Hunt for the word "xlsx" across the entries below, copying each line that holds it.

▶ _Supplied entries_:
■ ■ ■ ■ ■
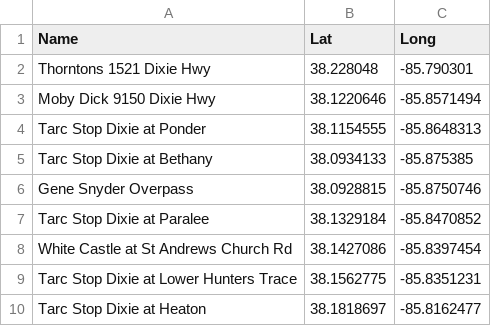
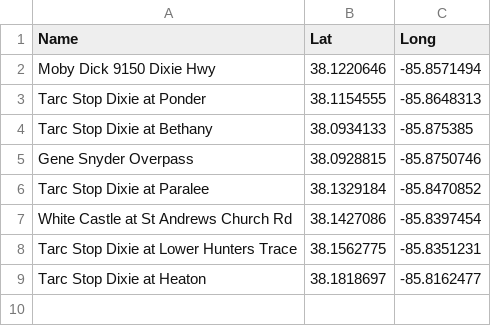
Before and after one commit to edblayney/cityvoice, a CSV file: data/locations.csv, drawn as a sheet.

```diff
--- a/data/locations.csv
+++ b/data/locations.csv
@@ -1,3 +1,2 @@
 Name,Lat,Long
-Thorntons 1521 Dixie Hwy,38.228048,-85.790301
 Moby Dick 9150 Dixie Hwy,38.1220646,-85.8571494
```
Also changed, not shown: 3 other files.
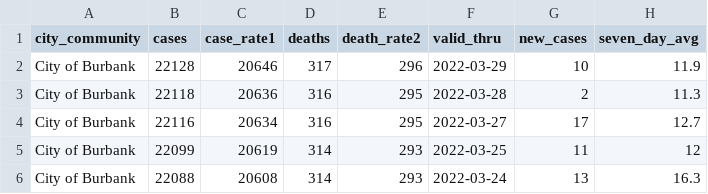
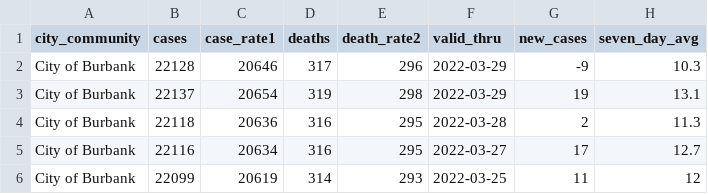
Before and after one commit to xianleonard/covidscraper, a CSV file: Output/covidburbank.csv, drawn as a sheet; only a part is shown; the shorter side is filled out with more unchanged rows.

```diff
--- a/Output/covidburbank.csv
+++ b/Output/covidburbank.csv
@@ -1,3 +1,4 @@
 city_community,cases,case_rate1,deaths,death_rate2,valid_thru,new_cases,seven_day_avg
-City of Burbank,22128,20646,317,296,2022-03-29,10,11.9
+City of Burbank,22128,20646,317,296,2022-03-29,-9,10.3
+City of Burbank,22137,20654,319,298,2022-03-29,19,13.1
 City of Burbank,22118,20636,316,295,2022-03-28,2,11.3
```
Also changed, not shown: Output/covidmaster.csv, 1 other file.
■ ■ ■ ■ ■
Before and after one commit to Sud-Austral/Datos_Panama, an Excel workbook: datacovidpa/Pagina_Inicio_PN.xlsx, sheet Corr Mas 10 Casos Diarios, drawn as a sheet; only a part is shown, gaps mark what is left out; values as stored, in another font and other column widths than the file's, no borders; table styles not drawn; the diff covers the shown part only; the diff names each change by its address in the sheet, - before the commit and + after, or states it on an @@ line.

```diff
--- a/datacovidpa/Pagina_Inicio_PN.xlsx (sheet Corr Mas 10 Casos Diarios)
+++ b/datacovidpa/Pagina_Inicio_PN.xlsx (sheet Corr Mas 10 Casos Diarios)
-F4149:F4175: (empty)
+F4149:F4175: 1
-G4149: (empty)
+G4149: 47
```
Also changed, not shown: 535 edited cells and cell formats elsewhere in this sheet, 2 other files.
■ ■ ■ ■ ■
▶ _Solution for this problem_:
Before and after one commit to Sud-Austral/Datos_Panama, an Excel workbook: datacovidpa/Pagina_Inicio_PN.xlsx, sheet Corr Mas 10 Casos Diarios, drawn as a sheet; only a part is shown, gaps mark what is left out; values as stored, in another font and other column widths than the file's, no borders; table styles not drawn; the diff covers the shown part only; the diff names each change by its address in the sheet, - before the commit and + after, or states it on an @@ line.
--- a/datacovidpa/Pagina_Inicio_PN.xlsx (sheet Corr Mas 10 Casos Diarios)
+++ b/datacovidpa/Pagina_Inicio_PN.xlsx (sheet Corr Mas 10 Casos Diarios)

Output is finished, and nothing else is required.